In effort to inspire students to pursue an education beyond high school, First Lady Michelle Obama’s Reach Higher Initiative and the U.S. Department of Education (ED) launched the Reach Higher Career App Challenge to promote the development of mobile apps that will help students navigate education and career pathways, including career and technical education (CTE).
“If students want to learn cutting-edge skills and prepare for successful careers, a four-year university isn’t their only choice. CTE is also an excellent option because students can get all the professional skills they need for a good job in a high-demand field, and they can do it at a fraction of the time and cost of a four-year school,” said First Lady Michelle Obama.
The First Lady released a video message announcing the launch and call to action.
OCTAE is eager to see the innovative solutions that our nation of solvers will bring to the challenge. The submissions period was opened on October 7, 2015 and closes on December 7. The challenge enables developers, educators and data mavens to compete for a share of the $225,000 cash prize pool.
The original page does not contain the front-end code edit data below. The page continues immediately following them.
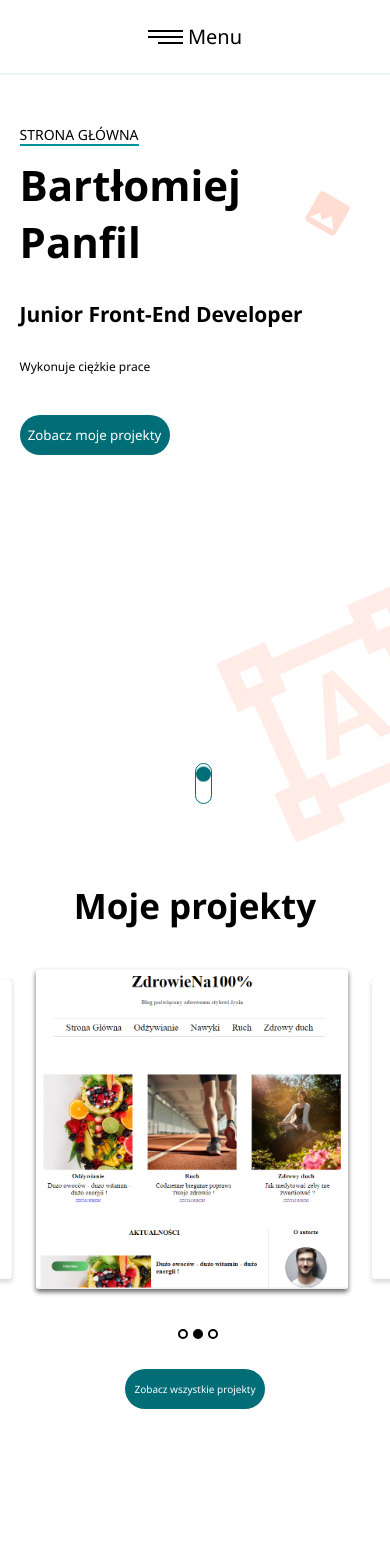
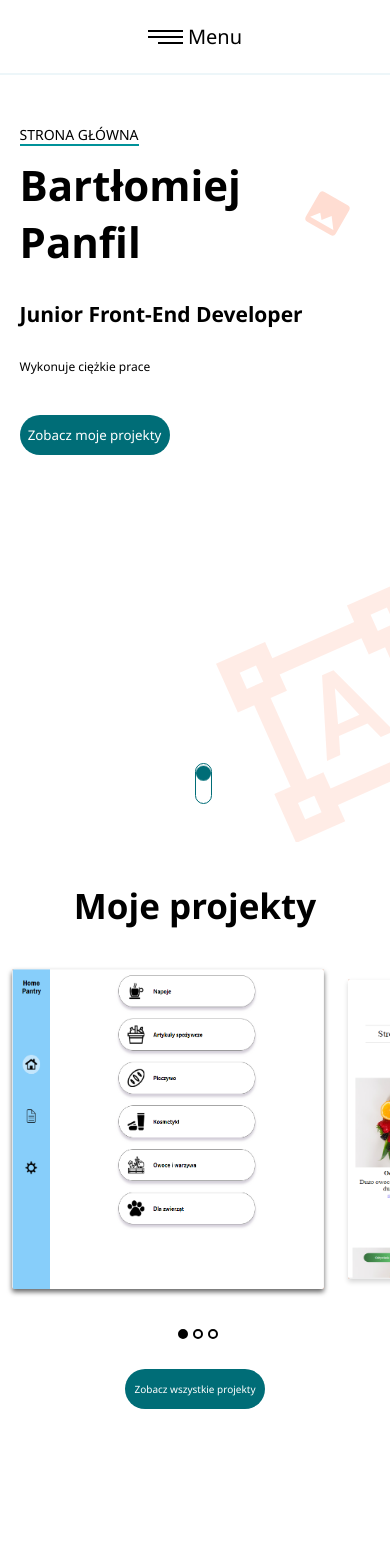
Before and after one commit to Bartlomiej95/MyWebsite, a React (Create React App) app: page / in a window 390 px wide. Shown: the top 1568 px of the page. Built offline with nearby package versions, Linux system fonts and the light colour scheme; what react-animations would draw is missing.

Commit message:
Restyle project for 1280px breakpoint
Add onWheel event for scroll

```diff
--- a/src/components/Button/Button.js
+++ b/src/components/Button/Button.js
@@ -48,7 +48,7 @@ export const FormButton = styled.button`
     height: 30px;
     border: none;
     border-radius: 10px;
-    margin: 20px 0;
+    margin: 20px auto 0 auto;
     background-color: ${({ theme }) => theme.BannerButton.bcgColor};
     cursor: pointer;
     color: white;
@@ -57,4 +57,11 @@ export const FormButton = styled.button`
     :hover{
         background-color: ${({ theme }) => theme.BannerButton.bcgHoover};
     }
+
+    @media(min-width: 1280px){
+        width: 150px;
+        height: 40px;
+        margin: 0 auto;
+        font-size: 20px
+    }
 `;
--- a/src/components/Paragraph/Paragraph.js
+++ b/src/components/Paragraph/Paragraph.js
@@ -2,6 +2,10 @@ import styled from 'styled-components';
 
 export const Paragraph = styled.p`
     font-size: 12px;
+
+    @media(min-width: 1280px){
+        font-size: 24px;
+    }
 `;
 
 export const NavBannerParagraph = styled.p`
--- a/src/organisms/AboutMe/AboutMe.js
+++ b/src/organisms/AboutMe/AboutMe.js
@@ -9,6 +9,15 @@ const Wrapper = styled.section`
     position: relative;
     height: 300px;
     min-height: 300px;
+    margin-top: 100px;
+
+    @media(max-height:640px) and (max-width: 400px){
+        margin-top: 150px;
+    }
+
+    @media(max-width: 325px) {
+        margin-top: 250px;
+    }
 
     @media(min-width: 1280px){
         padding: 0 100px;
@@ -99,6 +108,10 @@ const ParagraphAboutMe = styled(Paragraph)`
         font-size: 20px;
         margin-top: 40px;
     }
+
+    @media(max-width: 325px) {
+        font-size: 10px;
+    }
 `;
 
 const AboutMe = () => {
--- a/src/organisms/Banner/Banner.js
+++ b/src/organisms/Banner/Banner.js
@@ -1,4 +1,4 @@
-import React from 'react';
+import React, { useState } from 'react';
 import styled, { keyframes } from 'styled-components';
 import bcgIconSmall from '../../assets/bcgIconSmall.svg';
 import bcgIconBig from '../../assets/bcgIconBig.svg';
@@ -38,8 +38,8 @@ const SmallBcgIcon = styled.img`
     z-index: -1;
 
     @media(min-width: 1280px){
-        top: 10%;
-        right: 15%;
+        top: 12%;
+        right: 40%;
         transform: scale(1.5);
     }
 `;
@@ -89,12 +89,15 @@ const Scroll = styled.div`
     margin: 0 auto;
     border-radius: 50%;
     transform: translateY(0px);
-    animation: ${animateScroll} 2s infinite linear;
+    animation: ${animateScroll} 3s infinite linear;
 `;
 
 const Banner = () => {
+
+    const [wheelStatus, setWheelStatus] = useState(false);
+
     return(
-        <BannerWrapper id="banner">
+        <BannerWrapper id="banner" onWheel={()=> setWheelStatus(true)} onTouchEnd={() => setWheelStatus(true)}>
             <ContentWrapper>
                 <DivBannerParagraph>
                     <NavBannerParagraph>Strona Główna</NavBannerParagraph>
@@ -107,9 +110,14 @@ const Banner = () => {
             </ContentWrapper>
             <SmallBcgIcon src={bcgIconSmall} alt="backgroun icon" />
             <BigBcgIcon src={bcgIconBig} alt="backgroun icon" />
-            <ScrollDiv>
-                <Scroll />
-            </ScrollDiv>
+            {
+                !wheelStatus && (
+                    <ScrollDiv>
+                        <Scroll />
+                    </ScrollDiv>
+                )
+            }
+
 
         </BannerWrapper>
     )
--- a/src/organisms/Contact/Contact.js
+++ b/src/organisms/Contact/Contact.js
@@ -59,24 +59,37 @@ const Form = styled.form`
 
     @media(min-width: 1280px){
 
-        width: 100%;
+        width: 90%;
         flex-wrap: wrap;
+        justify-content: space-between;
         padding-top: 20px;
-        padding-left: 20%;
 
         input {
             font-size: 20px;
             padding: 10px 0 10px 10px;
-            border-radius: 20px;
             margin-bottom: 10px;
         }
 
         textarea{
             font-size: 20px;
-            height: 200px;
+            height: 350px;
+            max-height: 350px;
+            width: 100%;
         }
     }
 
+`;
+
+const ParagraphContact = styled(Paragraph)`
+    display: block;
+    margin: 30px auto 50px auto;
+    width: 90%;
+
+`;
+
+const DivFormButton = styled.div`
+    width: 50%;
+    margin: 20px auto 0 auto;
 `;
 
 const titleErrors = {
@@ -101,13 +114,6 @@ const titleErrorsFn = type => {
             return null;
     }
 }
-
-const ParagraphContact = styled(Paragraph)`
-    display: block;
-    margin: 30px auto 50px auto;
-    width: 90%;
-
-`;
 
 const Contact = () => {
 
@@ -134,7 +140,9 @@ const Contact = () => {
 
                         <textarea type="textarea" placeholder="Treść wiadomości" name="content"ref={register()} />
 
-                    <FormButton>Wyślij</FormButton>
+                    <DivFormButton>
+                        <FormButton>Wyślij</FormButton>
+                    </DivFormButton>
                 </Form>
             </FormWrapper>
 
--- a/src/organisms/Footer/Footer.js
+++ b/src/organisms/Footer/Footer.js
@@ -12,6 +12,9 @@ const Wrapper = styled.section`
     flex-direction: row;
     justify-content: space-around;
 
+    @media(max-width: 325px) {
+        margin-top: 50px;
+    }
 
 `;
 
--- a/src/organisms/ProjectsSection/ProjectsSection.js
+++ b/src/organisms/ProjectsSection/ProjectsSection.js
@@ -72,8 +72,16 @@ const DivBoxImage = styled.div`
     transform: translateX(calc(-80vw * ${props => props.activeScreen -1 }));
     transition: transform .3s ease-in-out;
 
-    @media(min-width: 500px) and (max-width: 1279px){
+
+
+    @media(min-width: 500px) and (max-width: 650px){
         transform: translateX(calc(-400px * ${props => props.activeScreen - 1}));
+        padding-left: 50px;
+    };
+
+    @media(min-width: 651px) and (max-width: 1279px){
+        transform: translateX(calc(-400px * ${props => props.activeScreen - 1}));
+        padding-left: 100px;
     };
 
     @media(min-width: 1280px) {
@@ -105,6 +113,10 @@ const NavForProject = styled.div`
     :hover{
         cursor: pointer;
     }
+
+    @media(min-width: 1280px){
+        display: none;
+    }
 `;
 
 const ProjectsButton = styled(BannerButton)`
@@ -124,7 +136,7 @@ const ProjectSection = () => {
 
 
     //zmienna, która wskazuje id screenu projektu, który ma byc wyróżniony
-    const [activeScreen, setActiveScreen] = useState(Math.ceil(screensProject.length/2));
+    const [activeScreen, setActiveScreen] = useState(1);
     const [movingBoxImages, setMovingBoxImages] = useState(0);
 
     const handleMoveBoxImages = (direction, numberScreens) => {
--- a/src/organisms/TechSection/TechSection.js
+++ b/src/organisms/TechSection/TechSection.js
@@ -12,6 +12,7 @@ const Wrapper = styled.section`
     height: 100vh;
     max-width: 100%;
     min-height: 100vh;
+    overflow: hidden;
 
     @media(min-width: 1280px) {
         padding: 0 100px;
@@ -37,7 +38,7 @@ const BcgIcon = styled.img`
     display: block;
     position: absolute;
     top: -5vh;
-    left: 55vw;
+    left: 60vw;
     transform: scale(0.2);
 
     @media(min-width: 1280px) {
@@ -50,6 +51,7 @@ const BcgIcon = styled.img`
 const TechParagraph = styled(Paragraph)`
     width: 80%;
     margin: 30px auto 50px auto;
+
 `;
 
 const TechSection = () => {
```
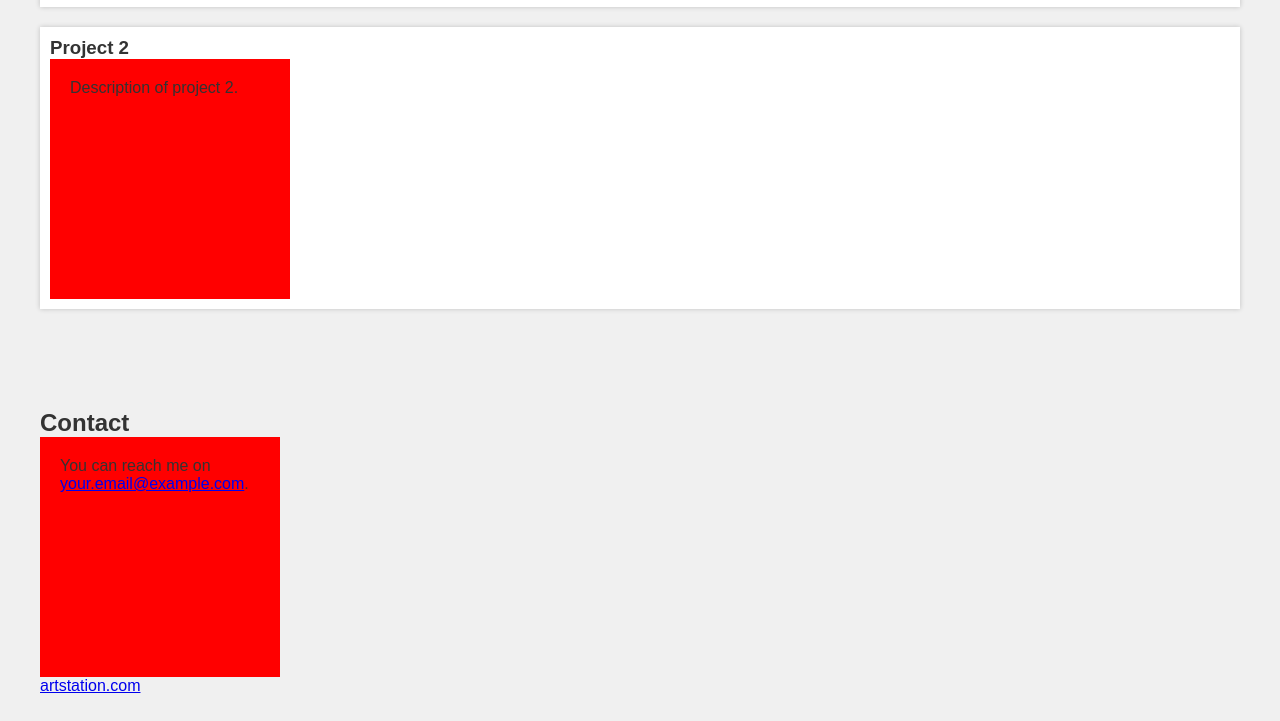
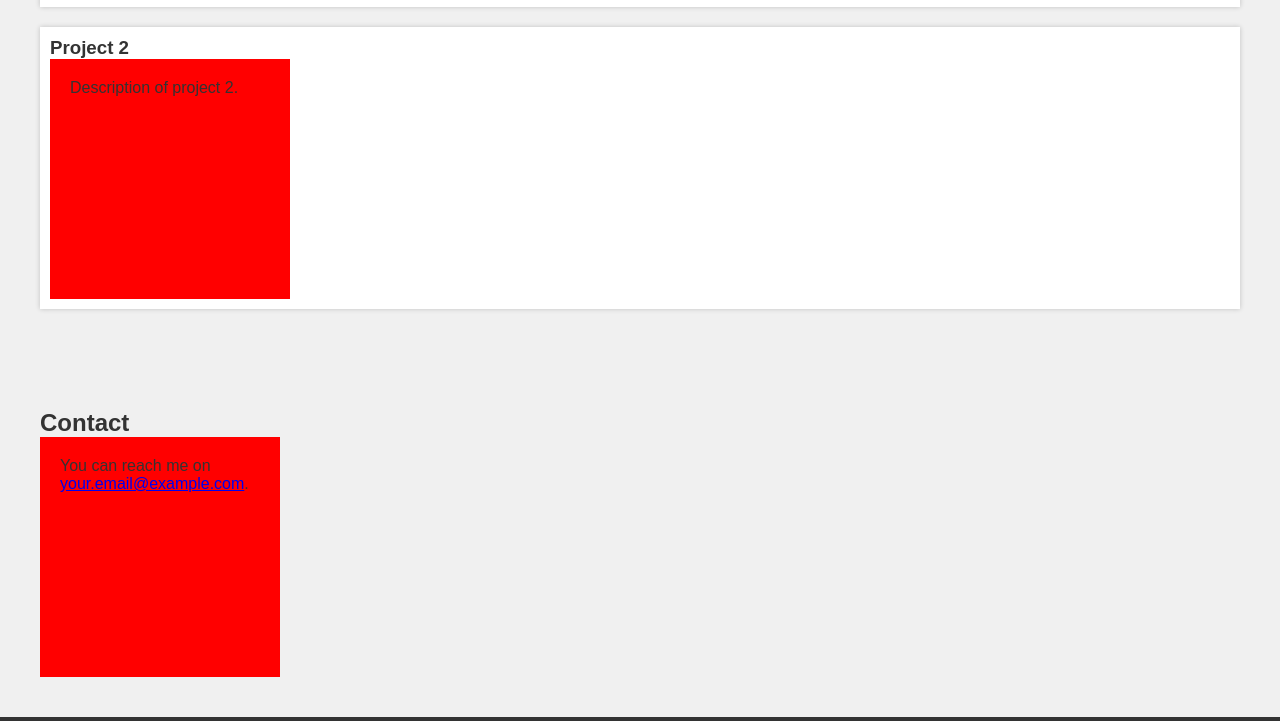
Before and after one commit to SoggyBread19/SoggyBread19.github.io, a plain HTML site: page index.html in a window 1280 px wide. Shown: the part 521-1242 px from the top of the page. Drawn offline with Linux system fonts and the light colour scheme.

Commit message:
failed and removed
This is something I'll ask Mike how to do at a later date.

```diff
--- a/index.html
+++ b/index.html
@@ -38,7 +38,6 @@
     <section id="contact">
         <h2>Contact</h2>
         <p>You can reach me on <a href="mailto:your.email@example.com">your.email@example.com</a>.</p>
-        <a href= "sendto:https://www.artstation.com/soggybread19">artstation.com</a>
     </section>
 
     <footer>
```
The Office of Career, Technical, and Adult Education is excited to launch the App Challenge in collaboration with the First Lady’s Reach Higher Initiative.
We are eager to see the innovative solutions that developers, educators, and anyone interested in helping students map their futures, submit to the challenge and compete for a share of the $225,000 prize pool.
You can find all the information about the Reach Higher Career App Challenge on Challenge.gov and enter the challenge at ReachHigherChallenge.com.
You can also view the complete Federal Register Notice here.
Categories of educational attainment – or highest degree earned – are often used in social science research as an indicator of a person’s knowledge and skills. This measure is objective and readily available, easily understood by survey respondents as well as by consumers of research and survey data, strongly tied to policies (such as those promoting high school graduation and college completion rates), and widely used in the labor market by employers. Moreover, strong connections between educational attainment and positive life outcomes, such as employment, earnings, health, and civic engagement, are well established.
The article compares the direct measures of cognitive skills with the highest level of educational attainment as reported in the 2012 Program for the International Assessment of Adult Competencies (PIAAC) survey. You can read the full story on the National Center for Education Statistics Blog.